How in the world did that go in, I kept asking myself? The answer: he kicked it really, really hard.

Goal #3

Darwin Quintero vs. Real Salt Lake: July 14, 2018

The best thing about the summer of 2018 was undoubtedly the Darwin Quintero ‘chipstravaganza.’ Quintero got into a groove in July that surely gave MLS goalkeepers night sweats. He first showcased the chip as part of his arsenal in his dazzling hat trick against Toronto on July 4. But the goal that sticks out for me came 10 days later, because of how I was able to watch it develop from the stands at TCF Bank Stadium.

Francisco Calvo got free up the middle on a counter attack. He passed half field and then released it to Quintero, who was streaking down the right. At this point, most of us hoped/knew what was coming. My loudest friend at that point yelled, “THE CHIP, THE CHIP,” and although Quintero was too far away to actually hear us at the opposite end of the stadium, he did slow down suddenly – and look up – to see Nick Rimando creeping off his line.

We went absolutely bonkers when that ball dipped into the far end of the goal over the frantically back pedaling Rimando, and Quintero went to the corner flag to take a theatric and well-deserved bow.

July 14, 2018 - Minneapolis, Minnesota, United States - Real Salt Lake goalkeeper Nick Rimando (18) leaps in vain to save Minnesota United forward Darwin Quintero's shot to score a goal in the 62' minute of the Minnesota United vs Real Salt Lake match at TCF Bank Stadium. 

(Photo by Seth Steffenhagen/Steffenhagen Photography)
July 14, 2018 - Minneapolis, Minnesota, United States - Real Salt Lake goalkeeper Nick Rimando (18) leaps in vain to save Minnesota United forward Darwin Quintero’s shot to score a goal in the 62’ minute of the Minnesota United vs Real Salt Lake match at TCF Bank Stadium. (Photo by Seth Steffenhagen/Steffenhagen Photography)

Goal #4

Mason Toye vs. Portland Timbers: August 7, 2019

Ah Mason Toye, we hardly knew ye.

Toye had a stretch in the summer of 2019 that . . . let’s not talk about it too much, or I will become sad, and this is supposed to be a happy column.

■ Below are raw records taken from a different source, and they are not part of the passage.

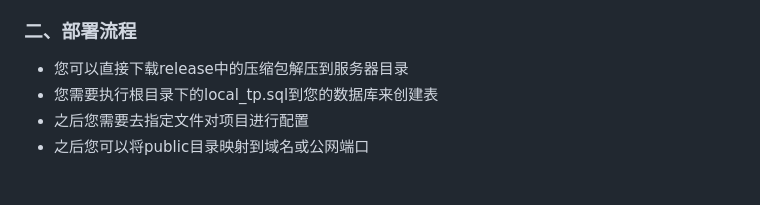
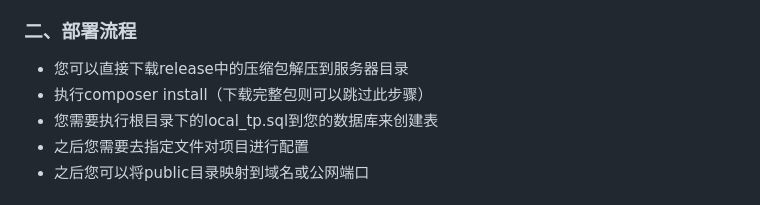
Before and after one commit to Mutantcat-Working-Group/SimpleSmallUtil, a Markdown page: README.md, the part around the change. GitHub-like rendering.

Commit message:
更新资料

```diff
--- a/README.md
+++ b/README.md
@@ -18,6 +18,7 @@
 ### 二、部署流程
 
 - 您可以直接下载release中的压缩包解压到服务器目录
+- 执行composer install（下载完整包则可以跳过此步骤）
 - 您需要执行根目录下的local_tp.sql到您的数据库来创建表
 - 之后您需要去指定文件对项目进行配置
 - 之后您可以将public目录映射到域名或公网端口
```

What I liked about this goal was not just the occasion – the game-winner in the semi-finals of the US Open Cup – but also the vintage Kevin Molino delivery. Molino took the ball deep in his own half, looked up and saw Toye streaking upfield off the back shoulder of Portland’s last defender. Molino lofted a perfectly weighted pass that landed deep in enemy territory, where Toye settled it with his right foot, then slotted it with his left into the far side panel. Cue maracas.

Goal #5

Kevin Molino vs. Sporting Kansas City: December 3, 2020

There’s so much to like about this one that I hardly know where to start, but let’s begin with the elegant interplay between Emanuel Reynoso and Romain Metanire. Metanire darts into a pocket of space near the top of the box, and he and Reynoso perform a give and go that seems to lull the Sporting defense into a confused and sleepy trance. Cue symphonic music now and watch it in slow mo, and you will see Reynoso glance up to recognize that Molino has drifted into a dangerous area right along the back line of Kansas City’s defense with his back to the goal.

I hope you still have the symphony music going, because next Reynoso lofts the ball in a comely arc and Molino – who now hears the music too — watches the ball float over his head, tracks it, and executes a half spin in order to volley it far post while falling to the ground.

You look back to see that Reynoso – who was of course holding the batons all along – do that dramatic gesture conductors use to make the orchestra do that loud ending thing – a crescendo? – and then we all go nuts.

Now that is my happy place. Cue Wonderwall.